- _TRY IT_
Scan the listing for "underlin" and copy out each line that has it.

- _THE DATA_
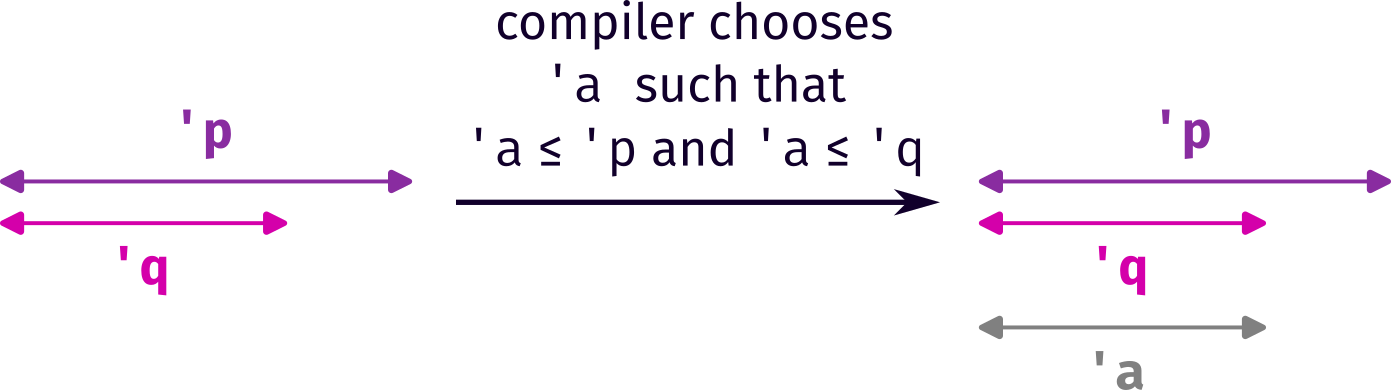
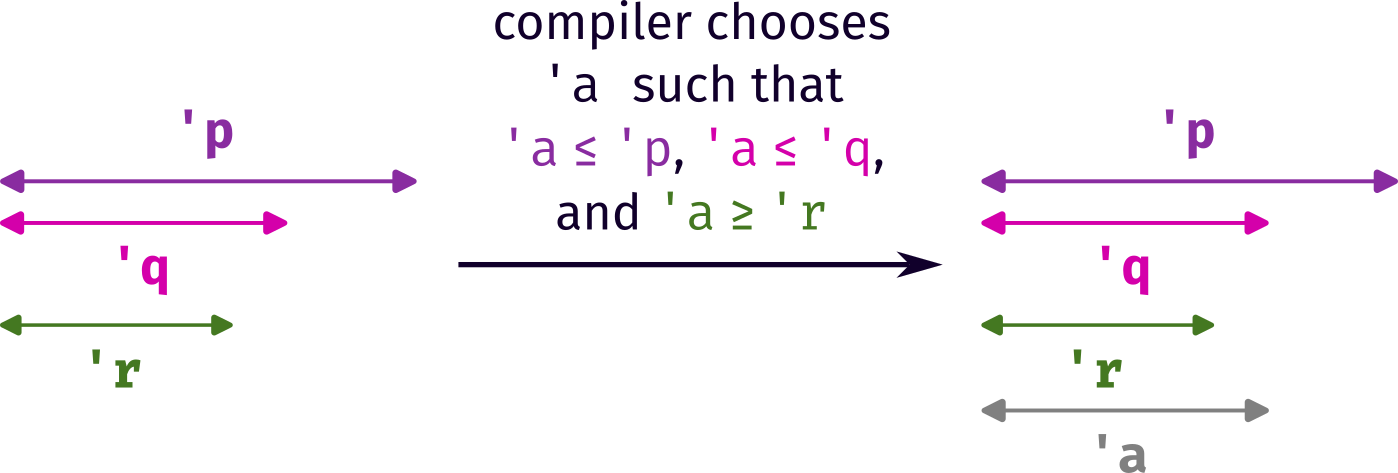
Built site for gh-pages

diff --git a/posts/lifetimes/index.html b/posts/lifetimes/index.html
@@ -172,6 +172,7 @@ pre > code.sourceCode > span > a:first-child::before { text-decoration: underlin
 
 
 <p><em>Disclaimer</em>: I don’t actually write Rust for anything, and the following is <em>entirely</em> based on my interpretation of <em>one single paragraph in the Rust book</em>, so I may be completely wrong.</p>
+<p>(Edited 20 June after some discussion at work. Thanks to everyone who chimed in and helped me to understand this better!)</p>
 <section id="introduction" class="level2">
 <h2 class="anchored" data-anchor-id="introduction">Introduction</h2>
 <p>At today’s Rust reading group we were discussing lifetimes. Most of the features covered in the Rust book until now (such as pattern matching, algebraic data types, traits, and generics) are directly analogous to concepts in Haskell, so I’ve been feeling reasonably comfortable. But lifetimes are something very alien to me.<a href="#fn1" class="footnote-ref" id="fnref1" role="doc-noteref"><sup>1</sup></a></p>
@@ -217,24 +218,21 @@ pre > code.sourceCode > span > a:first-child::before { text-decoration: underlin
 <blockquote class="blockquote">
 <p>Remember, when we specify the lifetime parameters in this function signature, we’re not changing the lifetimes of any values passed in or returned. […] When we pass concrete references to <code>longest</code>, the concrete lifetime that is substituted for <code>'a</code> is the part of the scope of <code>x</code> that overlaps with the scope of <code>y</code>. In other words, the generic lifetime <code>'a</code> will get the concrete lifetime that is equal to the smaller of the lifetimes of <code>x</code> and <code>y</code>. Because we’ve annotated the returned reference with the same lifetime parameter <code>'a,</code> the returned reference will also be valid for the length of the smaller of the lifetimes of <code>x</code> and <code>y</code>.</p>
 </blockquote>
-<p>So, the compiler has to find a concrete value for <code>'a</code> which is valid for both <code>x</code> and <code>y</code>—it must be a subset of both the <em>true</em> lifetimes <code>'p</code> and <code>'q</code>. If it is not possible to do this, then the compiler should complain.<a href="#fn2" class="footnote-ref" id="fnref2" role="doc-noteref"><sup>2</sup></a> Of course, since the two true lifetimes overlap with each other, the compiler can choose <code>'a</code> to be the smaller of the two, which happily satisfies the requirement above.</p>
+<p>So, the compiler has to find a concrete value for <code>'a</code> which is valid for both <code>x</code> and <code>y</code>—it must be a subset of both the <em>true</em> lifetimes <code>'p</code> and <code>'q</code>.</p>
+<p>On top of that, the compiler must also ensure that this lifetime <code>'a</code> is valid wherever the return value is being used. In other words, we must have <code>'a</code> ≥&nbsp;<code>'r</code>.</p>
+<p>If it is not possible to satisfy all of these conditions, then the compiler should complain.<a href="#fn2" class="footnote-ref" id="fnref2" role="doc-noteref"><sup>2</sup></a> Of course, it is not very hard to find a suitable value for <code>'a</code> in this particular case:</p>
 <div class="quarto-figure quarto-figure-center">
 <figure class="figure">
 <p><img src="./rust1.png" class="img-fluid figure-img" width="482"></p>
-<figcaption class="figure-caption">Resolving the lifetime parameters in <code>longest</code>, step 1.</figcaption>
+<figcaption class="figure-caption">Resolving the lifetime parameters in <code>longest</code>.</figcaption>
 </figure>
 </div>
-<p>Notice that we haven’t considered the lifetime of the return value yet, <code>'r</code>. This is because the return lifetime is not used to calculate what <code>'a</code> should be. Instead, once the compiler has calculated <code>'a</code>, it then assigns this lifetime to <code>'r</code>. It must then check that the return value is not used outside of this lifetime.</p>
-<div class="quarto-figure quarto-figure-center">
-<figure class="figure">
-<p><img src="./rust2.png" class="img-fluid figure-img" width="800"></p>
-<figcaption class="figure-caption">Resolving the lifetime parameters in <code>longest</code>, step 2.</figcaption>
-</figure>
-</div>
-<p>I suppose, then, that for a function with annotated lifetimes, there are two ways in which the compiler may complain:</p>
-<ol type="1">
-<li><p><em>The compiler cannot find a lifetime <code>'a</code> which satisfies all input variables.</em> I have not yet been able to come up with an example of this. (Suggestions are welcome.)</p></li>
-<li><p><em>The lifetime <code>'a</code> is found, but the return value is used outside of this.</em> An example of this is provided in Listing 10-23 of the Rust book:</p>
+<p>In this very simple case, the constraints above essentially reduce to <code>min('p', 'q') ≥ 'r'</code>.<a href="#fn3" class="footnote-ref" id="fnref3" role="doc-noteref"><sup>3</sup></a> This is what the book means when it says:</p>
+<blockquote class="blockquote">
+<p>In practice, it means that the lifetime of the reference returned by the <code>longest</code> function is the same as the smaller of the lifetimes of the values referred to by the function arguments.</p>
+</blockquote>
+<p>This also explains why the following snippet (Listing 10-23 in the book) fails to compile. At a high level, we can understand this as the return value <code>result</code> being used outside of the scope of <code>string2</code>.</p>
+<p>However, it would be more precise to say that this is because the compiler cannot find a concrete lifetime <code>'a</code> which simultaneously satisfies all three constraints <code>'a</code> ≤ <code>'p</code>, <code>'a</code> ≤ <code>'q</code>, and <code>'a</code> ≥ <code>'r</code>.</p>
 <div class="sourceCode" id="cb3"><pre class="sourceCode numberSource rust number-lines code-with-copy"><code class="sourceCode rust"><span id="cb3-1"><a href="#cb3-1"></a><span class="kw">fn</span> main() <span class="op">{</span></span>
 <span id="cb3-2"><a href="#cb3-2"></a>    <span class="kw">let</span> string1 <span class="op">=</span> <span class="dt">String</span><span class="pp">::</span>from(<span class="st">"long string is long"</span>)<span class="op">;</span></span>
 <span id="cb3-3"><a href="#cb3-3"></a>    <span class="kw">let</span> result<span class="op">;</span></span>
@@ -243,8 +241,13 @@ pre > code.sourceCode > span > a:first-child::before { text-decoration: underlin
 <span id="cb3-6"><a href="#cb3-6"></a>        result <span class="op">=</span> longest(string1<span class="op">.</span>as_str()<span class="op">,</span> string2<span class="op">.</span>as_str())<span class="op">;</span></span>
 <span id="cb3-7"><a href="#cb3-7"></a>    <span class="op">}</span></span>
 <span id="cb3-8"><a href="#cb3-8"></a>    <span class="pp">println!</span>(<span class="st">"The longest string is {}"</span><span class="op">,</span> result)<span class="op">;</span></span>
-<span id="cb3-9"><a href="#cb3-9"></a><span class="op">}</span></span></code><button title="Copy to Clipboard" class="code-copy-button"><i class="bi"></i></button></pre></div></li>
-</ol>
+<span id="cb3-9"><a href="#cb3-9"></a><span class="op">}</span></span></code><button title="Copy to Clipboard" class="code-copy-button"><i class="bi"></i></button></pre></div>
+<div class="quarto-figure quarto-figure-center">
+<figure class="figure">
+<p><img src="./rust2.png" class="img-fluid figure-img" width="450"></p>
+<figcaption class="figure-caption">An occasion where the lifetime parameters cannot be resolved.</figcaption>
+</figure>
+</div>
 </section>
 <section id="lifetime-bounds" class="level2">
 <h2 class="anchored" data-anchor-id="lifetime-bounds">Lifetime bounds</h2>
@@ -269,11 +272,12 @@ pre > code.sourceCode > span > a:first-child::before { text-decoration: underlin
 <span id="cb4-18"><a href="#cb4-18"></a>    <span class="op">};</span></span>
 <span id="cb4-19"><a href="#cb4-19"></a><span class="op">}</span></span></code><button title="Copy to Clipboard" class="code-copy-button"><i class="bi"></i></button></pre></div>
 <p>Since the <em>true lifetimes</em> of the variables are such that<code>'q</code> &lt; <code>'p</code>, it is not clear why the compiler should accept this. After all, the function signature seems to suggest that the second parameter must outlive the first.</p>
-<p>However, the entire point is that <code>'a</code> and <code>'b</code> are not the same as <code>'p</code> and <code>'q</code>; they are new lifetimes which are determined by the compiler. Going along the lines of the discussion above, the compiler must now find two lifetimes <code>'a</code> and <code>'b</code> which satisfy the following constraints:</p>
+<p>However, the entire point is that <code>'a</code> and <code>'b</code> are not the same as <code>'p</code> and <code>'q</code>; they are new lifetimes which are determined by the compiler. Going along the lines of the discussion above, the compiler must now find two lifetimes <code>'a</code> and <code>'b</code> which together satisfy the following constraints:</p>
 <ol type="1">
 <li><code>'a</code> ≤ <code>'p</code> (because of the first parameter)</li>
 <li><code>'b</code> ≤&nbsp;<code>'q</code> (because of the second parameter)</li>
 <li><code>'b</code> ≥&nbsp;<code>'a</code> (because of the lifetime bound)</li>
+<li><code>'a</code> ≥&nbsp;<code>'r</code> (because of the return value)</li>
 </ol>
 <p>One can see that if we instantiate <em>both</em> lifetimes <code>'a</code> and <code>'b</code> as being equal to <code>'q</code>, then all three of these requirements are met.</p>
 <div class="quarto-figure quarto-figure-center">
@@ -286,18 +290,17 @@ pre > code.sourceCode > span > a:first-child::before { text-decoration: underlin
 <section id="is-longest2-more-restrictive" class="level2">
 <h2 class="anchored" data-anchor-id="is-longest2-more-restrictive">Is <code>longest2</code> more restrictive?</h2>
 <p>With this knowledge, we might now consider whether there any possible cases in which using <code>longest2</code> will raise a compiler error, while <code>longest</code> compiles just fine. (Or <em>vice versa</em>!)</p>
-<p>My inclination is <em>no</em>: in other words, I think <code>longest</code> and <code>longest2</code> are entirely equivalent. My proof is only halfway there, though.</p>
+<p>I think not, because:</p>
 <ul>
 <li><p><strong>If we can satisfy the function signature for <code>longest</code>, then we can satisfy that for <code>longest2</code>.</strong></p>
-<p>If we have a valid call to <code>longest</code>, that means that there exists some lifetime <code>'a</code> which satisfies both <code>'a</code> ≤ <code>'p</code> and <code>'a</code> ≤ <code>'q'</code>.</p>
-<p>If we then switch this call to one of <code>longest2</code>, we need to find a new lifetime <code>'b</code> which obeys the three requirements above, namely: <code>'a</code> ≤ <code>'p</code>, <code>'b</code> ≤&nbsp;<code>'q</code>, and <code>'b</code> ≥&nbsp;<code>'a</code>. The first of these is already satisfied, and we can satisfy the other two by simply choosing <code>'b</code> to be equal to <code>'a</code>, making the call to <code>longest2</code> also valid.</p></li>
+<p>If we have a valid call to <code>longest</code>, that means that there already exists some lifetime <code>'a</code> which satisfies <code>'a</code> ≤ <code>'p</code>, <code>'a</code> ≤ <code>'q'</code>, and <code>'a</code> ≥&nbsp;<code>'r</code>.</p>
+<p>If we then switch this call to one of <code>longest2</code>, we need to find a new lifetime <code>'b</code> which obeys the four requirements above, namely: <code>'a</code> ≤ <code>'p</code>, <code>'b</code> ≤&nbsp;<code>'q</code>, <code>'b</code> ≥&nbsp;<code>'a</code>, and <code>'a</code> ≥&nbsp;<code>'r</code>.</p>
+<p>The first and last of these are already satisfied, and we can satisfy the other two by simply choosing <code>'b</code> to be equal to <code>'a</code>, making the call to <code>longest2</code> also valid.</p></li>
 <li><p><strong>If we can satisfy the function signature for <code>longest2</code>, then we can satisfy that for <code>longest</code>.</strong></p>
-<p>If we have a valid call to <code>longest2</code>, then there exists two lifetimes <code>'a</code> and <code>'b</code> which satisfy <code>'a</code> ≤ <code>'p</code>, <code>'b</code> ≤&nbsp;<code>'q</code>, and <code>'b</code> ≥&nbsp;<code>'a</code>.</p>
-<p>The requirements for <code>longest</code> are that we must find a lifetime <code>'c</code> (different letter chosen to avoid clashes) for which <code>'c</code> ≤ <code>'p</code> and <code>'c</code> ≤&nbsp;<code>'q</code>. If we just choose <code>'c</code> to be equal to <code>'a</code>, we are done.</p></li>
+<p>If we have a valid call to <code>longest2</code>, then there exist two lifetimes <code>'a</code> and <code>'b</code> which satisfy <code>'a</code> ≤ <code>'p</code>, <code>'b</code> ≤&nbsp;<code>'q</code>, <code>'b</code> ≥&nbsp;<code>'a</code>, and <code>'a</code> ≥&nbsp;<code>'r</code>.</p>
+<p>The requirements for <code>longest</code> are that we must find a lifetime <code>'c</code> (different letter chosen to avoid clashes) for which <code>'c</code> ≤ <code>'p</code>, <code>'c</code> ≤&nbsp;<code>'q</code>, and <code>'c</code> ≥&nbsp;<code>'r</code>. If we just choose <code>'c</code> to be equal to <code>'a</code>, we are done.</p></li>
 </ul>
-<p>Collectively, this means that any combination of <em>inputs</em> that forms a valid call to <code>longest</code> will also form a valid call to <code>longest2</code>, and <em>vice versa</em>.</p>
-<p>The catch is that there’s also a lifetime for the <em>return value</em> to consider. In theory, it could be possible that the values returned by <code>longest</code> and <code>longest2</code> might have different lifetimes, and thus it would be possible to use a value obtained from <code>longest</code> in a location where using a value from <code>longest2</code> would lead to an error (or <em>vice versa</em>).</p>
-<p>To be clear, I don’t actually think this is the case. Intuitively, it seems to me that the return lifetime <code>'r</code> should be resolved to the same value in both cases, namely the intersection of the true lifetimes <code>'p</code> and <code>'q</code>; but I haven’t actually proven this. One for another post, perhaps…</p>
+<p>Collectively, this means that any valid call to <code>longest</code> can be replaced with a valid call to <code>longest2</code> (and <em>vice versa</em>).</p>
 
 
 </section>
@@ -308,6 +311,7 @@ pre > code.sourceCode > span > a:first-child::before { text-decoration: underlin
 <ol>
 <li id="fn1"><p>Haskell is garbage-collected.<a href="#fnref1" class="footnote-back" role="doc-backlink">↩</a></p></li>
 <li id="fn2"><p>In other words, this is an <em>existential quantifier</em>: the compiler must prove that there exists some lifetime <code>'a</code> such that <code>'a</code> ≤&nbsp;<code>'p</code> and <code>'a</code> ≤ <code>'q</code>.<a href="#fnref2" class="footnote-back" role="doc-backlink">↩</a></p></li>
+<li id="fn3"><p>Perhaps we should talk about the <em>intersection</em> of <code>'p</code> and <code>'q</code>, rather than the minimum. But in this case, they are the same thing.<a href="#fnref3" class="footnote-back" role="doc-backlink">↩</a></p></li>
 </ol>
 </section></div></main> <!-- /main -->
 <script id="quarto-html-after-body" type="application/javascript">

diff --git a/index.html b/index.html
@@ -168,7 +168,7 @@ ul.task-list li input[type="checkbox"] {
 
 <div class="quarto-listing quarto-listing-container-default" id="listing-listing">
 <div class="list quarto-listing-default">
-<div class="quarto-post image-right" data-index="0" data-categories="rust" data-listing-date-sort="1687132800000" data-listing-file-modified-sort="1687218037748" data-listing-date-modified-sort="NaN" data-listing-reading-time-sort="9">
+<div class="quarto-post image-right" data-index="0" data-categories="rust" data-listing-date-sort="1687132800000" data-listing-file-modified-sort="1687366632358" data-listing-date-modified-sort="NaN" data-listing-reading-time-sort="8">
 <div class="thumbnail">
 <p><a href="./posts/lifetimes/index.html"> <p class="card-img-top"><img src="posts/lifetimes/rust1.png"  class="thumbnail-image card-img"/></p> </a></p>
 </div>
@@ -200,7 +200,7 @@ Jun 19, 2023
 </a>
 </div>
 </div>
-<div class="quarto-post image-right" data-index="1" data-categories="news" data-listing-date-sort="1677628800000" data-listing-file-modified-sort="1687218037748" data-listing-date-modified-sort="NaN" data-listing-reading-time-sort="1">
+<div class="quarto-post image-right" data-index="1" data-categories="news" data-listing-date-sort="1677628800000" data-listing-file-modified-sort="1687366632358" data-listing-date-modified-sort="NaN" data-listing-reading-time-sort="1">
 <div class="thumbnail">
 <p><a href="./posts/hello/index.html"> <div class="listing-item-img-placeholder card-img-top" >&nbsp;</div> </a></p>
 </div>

- _EXERCISE ANSWER_
@@ -172,6 +172,7 @@ pre > code.sourceCode > span > a:first-child::before { text-decoration: underlin
@@ -217,24 +218,21 @@ pre > code.sourceCode > span > a:first-child::before { text-decoration: underlin
@@ -243,8 +241,13 @@ pre > code.sourceCode > span > a:first-child::before { text-decoration: underlin
@@ -269,11 +272,12 @@ pre > code.sourceCode > span > a:first-child::before { text-decoration: underlin
@@ -286,18 +290,17 @@ pre > code.sourceCode > span > a:first-child::before { text-decoration: underlin
@@ -308,6 +311,7 @@ pre > code.sourceCode > span > a:first-child::before { text-decoration: underlin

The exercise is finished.